Taiwan Says China Triggered ‘Panic’ by Boarding Tourist Boat

Taiwan’s Ocean Affairs Council Minister Kuan Bi-ling speaks to the media before entering the parliament in Taipei, Taiwan February 20, 2024.

TAIPEI (Reuters) – The boarding of a Taiwanese tourist boat by China’s coast guard near sensitive frontline islands triggered “panic” among Taiwan’s people, a government minister said on Tuesday, but Taiwan’s military added it was not planning to get involved.

Taiwan, which China claims as its own territory despite the island’s rejection, has been wary of efforts by Beijing to ramp up pressure on Taipei following the election last month of Lai Ching-te as president, a man Beijing views as a dangerous separatist.

China announced on Sunday that its coast guard would begin regular patrols and set up law enforcement activity around the Taiwan-controlled Kinmen islands, following the death of two Chinese nationals fleeing Taiwan’s coast guard having entered into restricted waters too close to Kinmen.

Six Chinese coast guard officers on Monday boarded a Taiwanese tourist boat carrying 11 crew members and 23 passengers to check its route plan, certificate and crew licenses, leaving around half an hour later, Taiwan’s coast guard said. Read full story

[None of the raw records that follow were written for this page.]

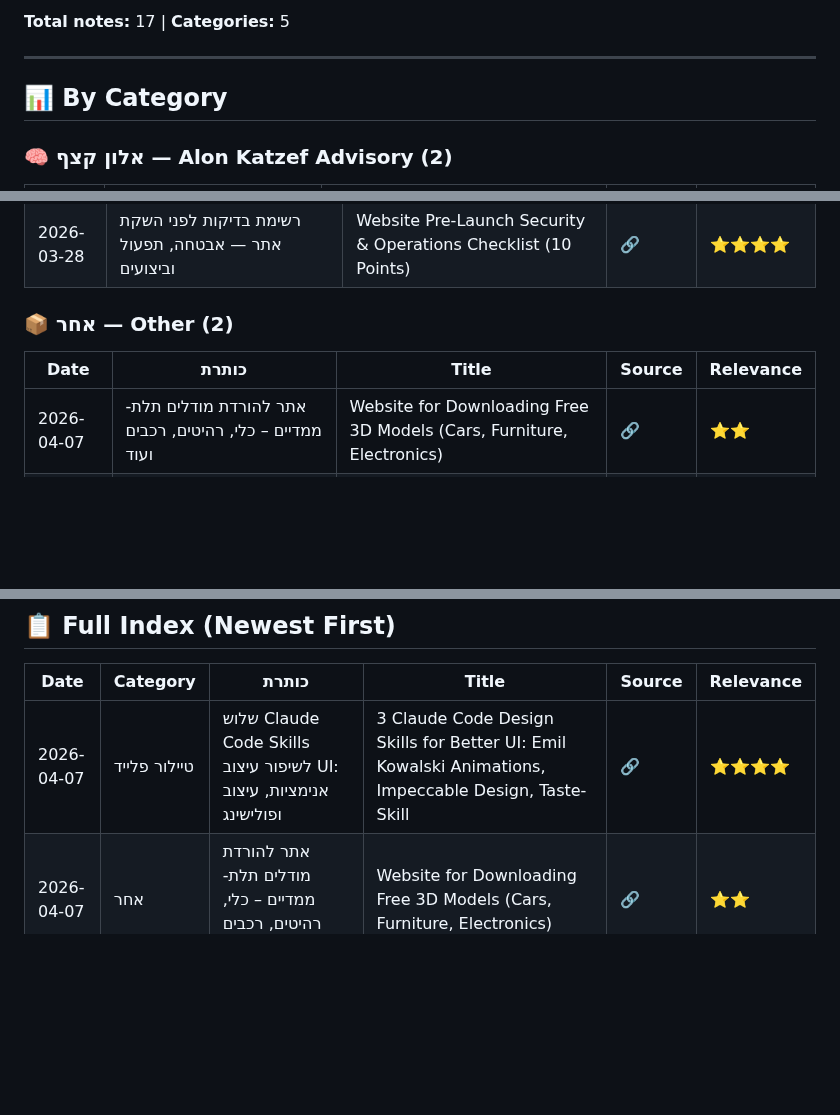
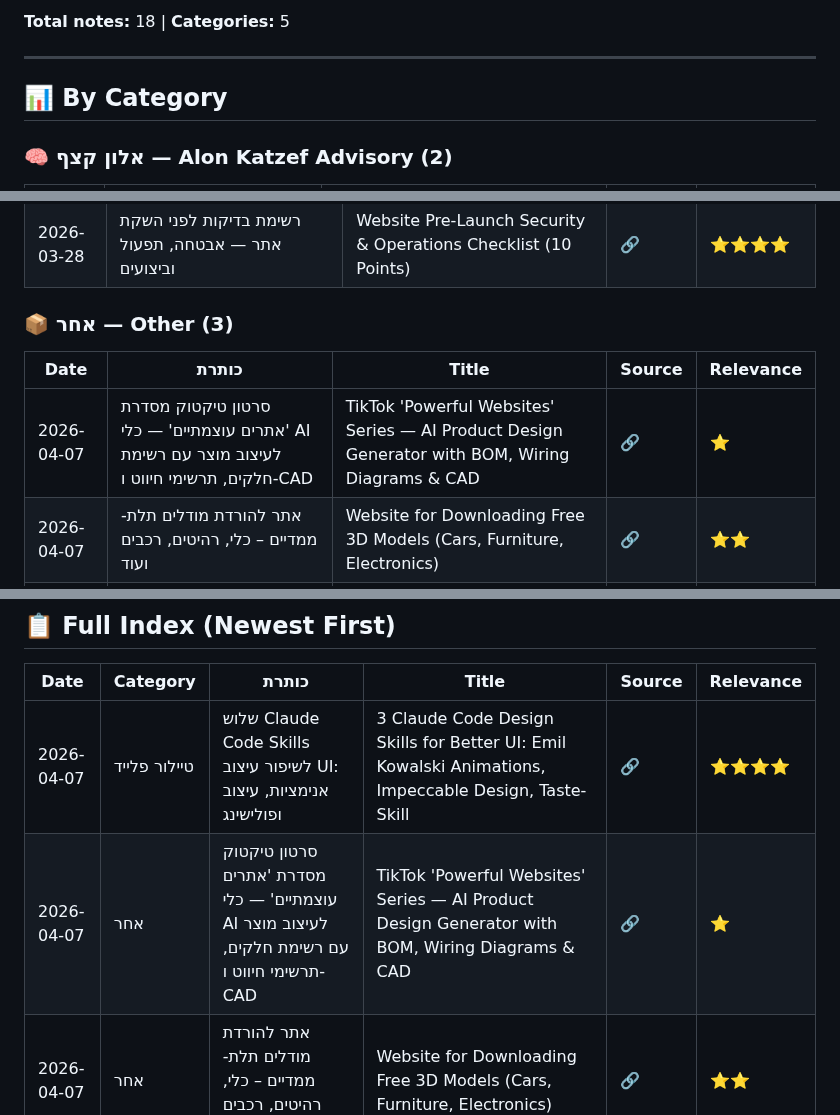
Before and after one commit to dartaryan/tiktok-knowledge, a Markdown page: README.md, 3 parts joined by grey strips. Rendered like a GitHub page; blank space fills up the shorter version.

Commit message:
✏️ Update: Update index

```diff
--- a/README.md
+++ b/README.md
@@ -5,5 +5,5 @@
 
-**Total notes:** 17 | **Categories:** 5
+**Total notes:** 18 | **Categories:** 5
 
 ---
 
@@ -44,10 +44,11 @@
 | 2026-04-05 | claude-howto: מדריך ויזואלי מלא לשימוש מתקדם ב-Claude Code — מ-prompts בסיסיים עד אורקסטרציה | claude-howto: Visual Example-Driven Guide to Claude Code — From Basic Prompts to AI Orchestration | [🔗](https://vt.tiktok.com/ZSHUM7m8p) | ⭐⭐⭐⭐ |
 | 2026-03-28 | רשימת בדיקות לפני השקת אתר — אבטחה, תפעול וביצועים | Website Pre-Launch Security & Operations Checklist (10 Points) | [🔗](https://www.instagram.com/reel/DWMXQJPgIrx/?igsh=MThrdmwxdnczOGJnOA==) | ⭐⭐⭐⭐ |
 
-### 📦 אחר — Other (2)
+### 📦 אחר — Other (3)
 
 | Date | כותרת | Title | Source | Relevance |
 |------|-------|-------|--------|-----------|
+| 2026-04-07 | סרטון טיקטוק מסדרת 'אתרים עוצמתיים' — כלי AI לעיצוב מוצר עם רשימת חלקים, תרשימי חיווט ו-CAD | TikTok 'Powerful Websites' Series — AI Product Design Generator with BOM, Wiring Diagrams & CAD | [🔗](https://vt.tiktok.com/ZSH51U991) | ⭐ |
 | 2026-04-07 | אתר להורדת מודלים תלת-ממדיים – כלי, רהיטים, רכבים ועוד | Website for Downloading Free 3D Models (Cars, Furniture, Electronics) | [🔗](https://www.instagram.com/reel/DWd-sLjgUc6/?igsh=MTZnbXJvaHU2NXFzdQ==) | ⭐⭐ |
 | 2026-03-29 | TREK — מתכנן טיולים קבוצתיים self-hosted עם שיתוף פעולה בזמן אמת | TREK — Self-Hosted Group Trip Planner with Real-Time Collaboration | [🔗](https://vt.tiktok.com/ZSHRxbBMk) | ⭐ |
 
@@ -59,6 +60,7 @@
 | Date | Category | כותרת | Title | Source | Relevance |
 |------|----------|-------|-------|--------|-----------|
 | 2026-04-07 | טיילור פלייד | שלוש Claude Code Skills לשיפור עיצוב UI: אנימציות, עיצוב ופולישינג | 3 Claude Code Design Skills for Better UI: Emil Kowalski Animations, Impeccable Design, Taste-Skill | [🔗](https://vt.tiktok.com/ZSHP3xvBW) | ⭐⭐⭐⭐ |
+| 2026-04-07 | אחר | סרטון טיקטוק מסדרת 'אתרים עוצמתיים' — כלי AI לעיצוב מוצר עם רשימת חלקים, תרשימי חיווט ו-CAD | TikTok 'Powerful Websites' Series — AI Product Design Generator with BOM, Wiring Diagrams & CAD | [🔗](https://vt.tiktok.com/ZSH51U991) | ⭐ |
 | 2026-04-07 | אחר | אתר להורדת מודלים תלת-ממדיים – כלי, רהיטים, רכבים ועוד | Website for Downloading Free 3D Models (Cars, Furniture, Electronics) | [🔗](https://www.instagram.com/reel/DWd-sLjgUc6/?igsh=MTZnbXJvaHU2NXFzdQ==) | ⭐⭐ |
 | 2026-04-05 | אופטיפלן | claude-howto: מדריך ויזואלי מלא לשימוש מתקדם ב-Claude Code — מ-prompts בסיסיים עד אורקסטרציה | claude-howto: Visual Example-Driven Guide to Claude Code — From Basic Prompts to AI Orchestration | [🔗](https://vt.tiktok.com/ZSHUM7m8p) | ⭐⭐⭐⭐ |
 | 2026-04-04 | טיילור פלייד | Lenis — ספריית Smooth Scroll קלילה עם אינטגרציה ל-GSAP | Lenis — Lightweight Smooth Scroll Library with GSAP Integration | [🔗](https://vt.tiktok.com/ZSHBdEyCx) | ⭐⭐ |
```
Also changed, not shown: other parts of README.md (+1 -1 lines).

“We think it has harmed our people’s feelings and triggered people’s panic. That was also not in line with the interest of the people across the strait,” Kuan Bi-ling, head of Taiwan’s Ocean Affairs Council, told reporters on the sidelines of parliament in Taipei on Tuesday.

China’s coast guard, which has no publicly available contact details, has yet to comment. China’s Taiwan Affairs Office did not immediately respond to a request for comment.

Kuan said it was common for Chinese and Taiwanese tourist boats to accidentally entered the other side’s waters.

“Boats like these are not illegal at all,” she said.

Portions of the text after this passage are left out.